++++ GIVEN ENTRIES

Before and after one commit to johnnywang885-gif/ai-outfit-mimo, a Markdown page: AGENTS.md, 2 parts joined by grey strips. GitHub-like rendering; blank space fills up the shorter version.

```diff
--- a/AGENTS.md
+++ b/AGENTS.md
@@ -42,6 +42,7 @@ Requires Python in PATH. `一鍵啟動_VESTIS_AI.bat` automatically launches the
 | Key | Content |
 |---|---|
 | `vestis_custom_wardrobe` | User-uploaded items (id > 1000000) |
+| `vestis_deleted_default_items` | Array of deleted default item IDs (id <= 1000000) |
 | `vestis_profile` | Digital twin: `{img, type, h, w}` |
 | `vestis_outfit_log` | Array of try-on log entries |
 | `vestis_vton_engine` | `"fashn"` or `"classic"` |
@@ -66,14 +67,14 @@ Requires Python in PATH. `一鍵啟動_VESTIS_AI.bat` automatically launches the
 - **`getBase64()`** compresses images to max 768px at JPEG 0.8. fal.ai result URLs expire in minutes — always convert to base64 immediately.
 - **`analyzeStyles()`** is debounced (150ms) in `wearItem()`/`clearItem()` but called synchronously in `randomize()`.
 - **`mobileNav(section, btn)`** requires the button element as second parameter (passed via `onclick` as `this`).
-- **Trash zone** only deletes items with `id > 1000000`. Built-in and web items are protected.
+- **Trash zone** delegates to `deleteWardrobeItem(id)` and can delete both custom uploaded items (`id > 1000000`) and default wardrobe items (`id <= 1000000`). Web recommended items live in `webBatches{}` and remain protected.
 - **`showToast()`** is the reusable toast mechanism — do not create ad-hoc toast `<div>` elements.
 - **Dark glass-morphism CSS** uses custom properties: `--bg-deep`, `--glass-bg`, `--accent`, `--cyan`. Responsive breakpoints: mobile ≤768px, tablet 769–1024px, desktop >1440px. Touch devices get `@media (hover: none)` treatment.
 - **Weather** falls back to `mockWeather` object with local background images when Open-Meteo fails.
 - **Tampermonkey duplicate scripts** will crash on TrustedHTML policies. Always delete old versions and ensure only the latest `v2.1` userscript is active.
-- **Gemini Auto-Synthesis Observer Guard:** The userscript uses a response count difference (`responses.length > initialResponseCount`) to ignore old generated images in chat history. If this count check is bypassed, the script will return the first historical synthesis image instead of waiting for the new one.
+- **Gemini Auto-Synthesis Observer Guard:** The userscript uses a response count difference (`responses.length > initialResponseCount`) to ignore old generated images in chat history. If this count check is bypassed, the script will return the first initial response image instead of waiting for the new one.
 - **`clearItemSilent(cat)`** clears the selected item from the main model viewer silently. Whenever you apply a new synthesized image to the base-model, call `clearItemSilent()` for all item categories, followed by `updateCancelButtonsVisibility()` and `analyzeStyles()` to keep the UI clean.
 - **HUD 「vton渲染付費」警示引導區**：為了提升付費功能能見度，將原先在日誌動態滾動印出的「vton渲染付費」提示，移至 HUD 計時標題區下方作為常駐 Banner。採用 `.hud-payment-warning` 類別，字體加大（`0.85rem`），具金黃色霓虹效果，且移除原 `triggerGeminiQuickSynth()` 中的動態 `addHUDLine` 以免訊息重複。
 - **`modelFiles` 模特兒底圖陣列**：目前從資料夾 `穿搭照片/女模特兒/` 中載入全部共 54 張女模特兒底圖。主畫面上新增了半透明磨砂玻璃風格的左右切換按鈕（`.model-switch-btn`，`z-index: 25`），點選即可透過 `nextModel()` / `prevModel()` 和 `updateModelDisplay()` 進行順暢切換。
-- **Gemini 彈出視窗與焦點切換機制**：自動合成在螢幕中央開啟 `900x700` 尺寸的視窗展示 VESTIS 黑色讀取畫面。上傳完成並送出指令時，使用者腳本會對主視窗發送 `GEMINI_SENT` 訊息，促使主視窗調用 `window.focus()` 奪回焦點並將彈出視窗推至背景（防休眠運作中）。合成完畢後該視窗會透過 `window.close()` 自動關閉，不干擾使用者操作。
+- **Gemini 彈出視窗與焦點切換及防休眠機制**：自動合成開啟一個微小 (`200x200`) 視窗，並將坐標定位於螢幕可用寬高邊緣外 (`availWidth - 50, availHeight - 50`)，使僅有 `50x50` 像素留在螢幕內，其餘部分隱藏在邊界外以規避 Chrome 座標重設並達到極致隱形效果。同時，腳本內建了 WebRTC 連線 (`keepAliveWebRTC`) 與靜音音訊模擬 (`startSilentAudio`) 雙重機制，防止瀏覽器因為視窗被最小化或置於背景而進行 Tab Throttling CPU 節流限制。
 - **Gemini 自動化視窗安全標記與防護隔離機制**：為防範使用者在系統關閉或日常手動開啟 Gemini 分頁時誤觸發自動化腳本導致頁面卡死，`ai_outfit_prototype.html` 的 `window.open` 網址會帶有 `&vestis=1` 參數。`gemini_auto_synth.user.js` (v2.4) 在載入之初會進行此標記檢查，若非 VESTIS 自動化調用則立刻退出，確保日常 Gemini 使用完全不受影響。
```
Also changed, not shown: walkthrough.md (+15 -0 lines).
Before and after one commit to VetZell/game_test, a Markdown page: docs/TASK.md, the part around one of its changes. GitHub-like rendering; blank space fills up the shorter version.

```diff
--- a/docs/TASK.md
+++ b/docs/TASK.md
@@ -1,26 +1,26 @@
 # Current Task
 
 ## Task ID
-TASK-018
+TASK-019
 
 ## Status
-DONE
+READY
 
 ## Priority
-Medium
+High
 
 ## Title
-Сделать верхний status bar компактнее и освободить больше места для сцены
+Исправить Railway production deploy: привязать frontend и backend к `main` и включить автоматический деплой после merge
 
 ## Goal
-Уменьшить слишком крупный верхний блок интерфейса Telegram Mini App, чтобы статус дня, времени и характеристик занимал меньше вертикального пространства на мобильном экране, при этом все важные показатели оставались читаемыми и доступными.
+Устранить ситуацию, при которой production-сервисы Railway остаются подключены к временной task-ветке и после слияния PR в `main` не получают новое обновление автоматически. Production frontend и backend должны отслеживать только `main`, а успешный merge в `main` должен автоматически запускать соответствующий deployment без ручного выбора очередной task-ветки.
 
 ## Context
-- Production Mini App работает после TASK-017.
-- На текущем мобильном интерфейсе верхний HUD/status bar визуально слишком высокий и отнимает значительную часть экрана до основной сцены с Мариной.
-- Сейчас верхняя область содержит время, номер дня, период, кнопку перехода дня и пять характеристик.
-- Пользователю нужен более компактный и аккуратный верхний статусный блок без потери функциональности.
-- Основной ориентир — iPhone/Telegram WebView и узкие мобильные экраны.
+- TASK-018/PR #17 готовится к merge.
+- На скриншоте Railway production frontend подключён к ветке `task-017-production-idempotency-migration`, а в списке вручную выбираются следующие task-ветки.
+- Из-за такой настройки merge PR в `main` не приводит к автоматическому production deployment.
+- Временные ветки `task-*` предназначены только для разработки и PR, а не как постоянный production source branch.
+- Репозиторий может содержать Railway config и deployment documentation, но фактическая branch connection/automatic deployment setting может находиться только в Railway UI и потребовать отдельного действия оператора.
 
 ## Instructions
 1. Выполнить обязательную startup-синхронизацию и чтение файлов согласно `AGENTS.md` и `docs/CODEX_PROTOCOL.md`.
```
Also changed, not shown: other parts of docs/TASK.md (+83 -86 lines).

++++++++

**PROBLEM DESCRIPTION:** The word "AGENTS" appears in some of the lines above. Copy those lines.

**THE ANSWER:**
Before and after one commit to johnnywang885-gif/ai-outfit-mimo, a Markdown page: AGENTS.md, 2 parts joined by grey strips. GitHub-like rendering; blank space fills up the shorter version.
--- a/AGENTS.md
+++ b/AGENTS.md
 1. Выполнить обязательную startup-синхронизацию и чтение файлов согласно `AGENTS.md` и `docs/CODEX_PROTOCOL.md`.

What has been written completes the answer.